Over the last few weeks, an intense debate has developed in (mainly) punditocracy and blogosphere circles over the Obama administration’s choice of Chas Freeman as head of the NIC. This pick was atrocious for a number of reasons discussed here. Unsurprisingly, it was reported last week that the vetting process did not happen on Chas Freeman until after he had been offered and accepted the position and after it was announced publicly by Dennis C. Blair, the director of national intelligence. Blair had – according to his spokeswoman – not notified the Obama administration before he made the announcement of the selection of Freeman, which implies that the Obama administration would have had him more thoroughly vetted had they known of his selection – and we know how thorough the “vetting” process is for Obama admin picks, right?
But I digress.
The issue of Chas Freeman has become so contentious that it has seen staunch conservatives like myself agreeing, in part, with staunch liberals like Jon Chait and Marty Peretz in terms of their disappointment with the Obama administration over this decision. But, as expected, inevitably there would be diehard Obama supporters like Andrew Sullivan and Josh Marshall who would link to every piece they could in defense of Chas Freeman supposedly being a victim of some sort of “vast neocon conspiracy” (who knew that liberals like Chait and Peretz were “neocons”?) while passionately writing that Freeman was/is a “realist” and “free thinker” – the kind we “really need” as the head of the NIC. Oh really?
Not so fast, writes Martin Kramer in two separate pieces (here and here) about Freeman’s alleged “realism” that you should consider must-reads. It puts an exclamation point on all you’ve read about Freeman so far from those who oppose his selection. There are some liberals who would travel to the ends of the Earth to defend the Obama administration, but fortunately more than just a couple oppose Freeman and aren’t going to stay silent about it (like that mega-neocon Senator Chuck Schumer).

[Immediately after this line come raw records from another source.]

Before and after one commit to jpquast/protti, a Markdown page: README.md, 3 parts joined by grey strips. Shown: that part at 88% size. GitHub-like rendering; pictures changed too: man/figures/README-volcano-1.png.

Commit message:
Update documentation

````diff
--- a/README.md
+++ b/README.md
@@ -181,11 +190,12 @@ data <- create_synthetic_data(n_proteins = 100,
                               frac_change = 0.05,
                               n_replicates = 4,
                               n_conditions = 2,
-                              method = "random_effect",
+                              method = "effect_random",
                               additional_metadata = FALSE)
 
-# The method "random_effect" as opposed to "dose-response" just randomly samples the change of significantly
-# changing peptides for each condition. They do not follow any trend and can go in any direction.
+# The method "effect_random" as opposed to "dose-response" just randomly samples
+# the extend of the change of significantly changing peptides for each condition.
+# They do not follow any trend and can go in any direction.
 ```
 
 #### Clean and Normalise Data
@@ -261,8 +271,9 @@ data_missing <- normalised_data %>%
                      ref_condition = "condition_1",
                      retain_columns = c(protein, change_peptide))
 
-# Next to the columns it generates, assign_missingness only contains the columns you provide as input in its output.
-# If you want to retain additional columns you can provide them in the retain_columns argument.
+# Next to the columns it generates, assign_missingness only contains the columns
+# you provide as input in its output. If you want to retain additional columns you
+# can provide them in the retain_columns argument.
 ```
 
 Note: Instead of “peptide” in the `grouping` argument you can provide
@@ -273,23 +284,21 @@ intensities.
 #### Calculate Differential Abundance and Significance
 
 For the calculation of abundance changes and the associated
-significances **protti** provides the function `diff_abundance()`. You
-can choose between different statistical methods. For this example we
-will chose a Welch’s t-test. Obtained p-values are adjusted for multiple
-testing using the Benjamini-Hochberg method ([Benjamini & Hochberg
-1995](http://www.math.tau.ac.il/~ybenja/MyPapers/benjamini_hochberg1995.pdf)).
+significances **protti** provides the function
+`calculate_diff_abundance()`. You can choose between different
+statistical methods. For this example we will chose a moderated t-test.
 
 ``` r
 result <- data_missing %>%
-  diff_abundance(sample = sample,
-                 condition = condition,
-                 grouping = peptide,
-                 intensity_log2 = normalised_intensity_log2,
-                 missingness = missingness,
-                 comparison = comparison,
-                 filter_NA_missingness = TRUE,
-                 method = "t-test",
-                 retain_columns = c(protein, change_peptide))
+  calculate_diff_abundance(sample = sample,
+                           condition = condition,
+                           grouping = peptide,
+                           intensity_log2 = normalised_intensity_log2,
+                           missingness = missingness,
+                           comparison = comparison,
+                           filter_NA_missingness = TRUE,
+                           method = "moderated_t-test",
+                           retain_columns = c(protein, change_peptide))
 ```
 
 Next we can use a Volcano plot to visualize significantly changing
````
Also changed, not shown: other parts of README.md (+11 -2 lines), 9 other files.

As a sidenote, I found this paragraph from Sullivan’s defense to be quite amusing:
I repeat: if there are serious financial conflicts of interest, Freeman should withdraw. I also find some of Freeman’s realist statements, even as contrarian, a little too brutal for my taste. But I also believe that someone whose views push the envelope against recent US policy in the Middle East is an important asset for the United States right now. And I find the hysterical bullying of this man to be repulsive.
Right. Reasonable questioning by liberals and conservatives as to whether or not the man the Obama admin has picked to serve in one of the most critical intelligence positions in America is “bullying.” But being creepily obsessive about whether or not Trig Palin was/is “really” Sarah Palin’s son or Bristol Palin’s, and hypocritically bullying John McCain over a POW story he’s told about a cross in the sand a million times over is apparently a-ok to Sully.
Related: Senate Republicans are starting to line up to criticize the selection of Freeman.